====== Entries shown

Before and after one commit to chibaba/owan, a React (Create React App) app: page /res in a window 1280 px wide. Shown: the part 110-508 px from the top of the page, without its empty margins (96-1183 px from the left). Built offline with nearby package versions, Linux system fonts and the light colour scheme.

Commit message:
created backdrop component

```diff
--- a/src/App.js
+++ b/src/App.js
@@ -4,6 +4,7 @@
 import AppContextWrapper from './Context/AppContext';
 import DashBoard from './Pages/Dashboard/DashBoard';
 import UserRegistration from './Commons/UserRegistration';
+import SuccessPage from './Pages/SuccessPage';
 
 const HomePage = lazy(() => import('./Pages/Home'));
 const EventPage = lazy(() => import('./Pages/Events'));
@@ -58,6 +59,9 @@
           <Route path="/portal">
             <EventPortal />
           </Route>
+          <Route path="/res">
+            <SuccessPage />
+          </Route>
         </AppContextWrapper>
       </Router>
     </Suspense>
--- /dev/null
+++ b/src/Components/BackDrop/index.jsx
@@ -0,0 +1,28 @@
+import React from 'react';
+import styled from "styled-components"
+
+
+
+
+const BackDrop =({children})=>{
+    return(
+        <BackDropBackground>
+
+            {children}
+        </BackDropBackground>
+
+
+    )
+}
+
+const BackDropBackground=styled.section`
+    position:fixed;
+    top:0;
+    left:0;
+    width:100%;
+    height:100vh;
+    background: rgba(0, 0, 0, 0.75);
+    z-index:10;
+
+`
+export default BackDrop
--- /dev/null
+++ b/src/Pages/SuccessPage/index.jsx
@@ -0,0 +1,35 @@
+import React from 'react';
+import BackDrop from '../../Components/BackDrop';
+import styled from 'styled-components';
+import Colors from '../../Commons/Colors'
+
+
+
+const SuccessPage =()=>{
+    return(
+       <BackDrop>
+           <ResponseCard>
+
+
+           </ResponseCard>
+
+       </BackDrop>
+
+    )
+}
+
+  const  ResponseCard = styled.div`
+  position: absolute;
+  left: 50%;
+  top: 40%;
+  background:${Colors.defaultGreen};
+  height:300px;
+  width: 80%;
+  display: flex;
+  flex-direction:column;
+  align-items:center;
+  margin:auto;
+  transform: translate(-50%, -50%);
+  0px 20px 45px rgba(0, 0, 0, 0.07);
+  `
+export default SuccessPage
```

============

Exercise details: Once more, write out the records above, exactly as they stand.

Written solution:
Before and after one commit to chibaba/owan, a React (Create React App) app: page /res in a window 1280 px wide. Shown: the part 110-508 px from the top of the page, without its empty margins (96-1183 px from the left). Built offline with nearby package versions, Linux system fonts and the light colour scheme.

Commit message:
created backdrop component

```diff
--- a/src/App.js
+++ b/src/App.js
@@ -4,6 +4,7 @@
 import AppContextWrapper from './Context/AppContext';
 import DashBoard from './Pages/Dashboard/DashBoard';
 import UserRegistration from './Commons/UserRegistration';
+import SuccessPage from './Pages/SuccessPage';
 
 const HomePage = lazy(() => import('./Pages/Home'));
 const EventPage = lazy(() => import('./Pages/Events'));
@@ -58,6 +59,9 @@
           <Route path="/portal">
             <EventPortal />
           </Route>
+          <Route path="/res">
+            <SuccessPage />
+          </Route>
         </AppContextWrapper>
       </Router>
     </Suspense>
--- /dev/null
+++ b/src/Components/BackDrop/index.jsx
@@ -0,0 +1,28 @@
+import React from 'react';
+import styled from "styled-components"
+
+
+
+
+const BackDrop =({children})=>{
+    return(
+        <BackDropBackground>
+
+            {children}
+        </BackDropBackground>
+
+
+    )
+}
+
+const BackDropBackground=styled.section`
+    position:fixed;
+    top:0;
+    left:0;
+    width:100%;
+    height:100vh;
+    background: rgba(0, 0, 0, 0.75);
+    z-index:10;
+
+`
+export default BackDrop
--- /dev/null
+++ b/src/Pages/SuccessPage/index.jsx
@@ -0,0 +1,35 @@
+import React from 'react';
+import BackDrop from '../../Components/BackDrop';
+import styled from 'styled-components';
+import Colors from '../../Commons/Colors'
+
+
+
+const SuccessPage =()=>{
+    return(
+       <BackDrop>
+           <ResponseCard>
+
+
+           </ResponseCard>
+
+       </BackDrop>
+
+    )
+}
+
+  const  ResponseCard = styled.div`
+  position: absolute;
+  left: 50%;
+  top: 40%;
+  background:${Colors.defaultGreen};
+  height:300px;
+  width: 80%;
+  display: flex;
+  flex-direction:column;
+  align-items:center;
+  margin:auto;
+  transform: translate(-50%, -50%);
+  0px 20px 45px rgba(0, 0, 0, 0.07);
+  `
+export default SuccessPage
```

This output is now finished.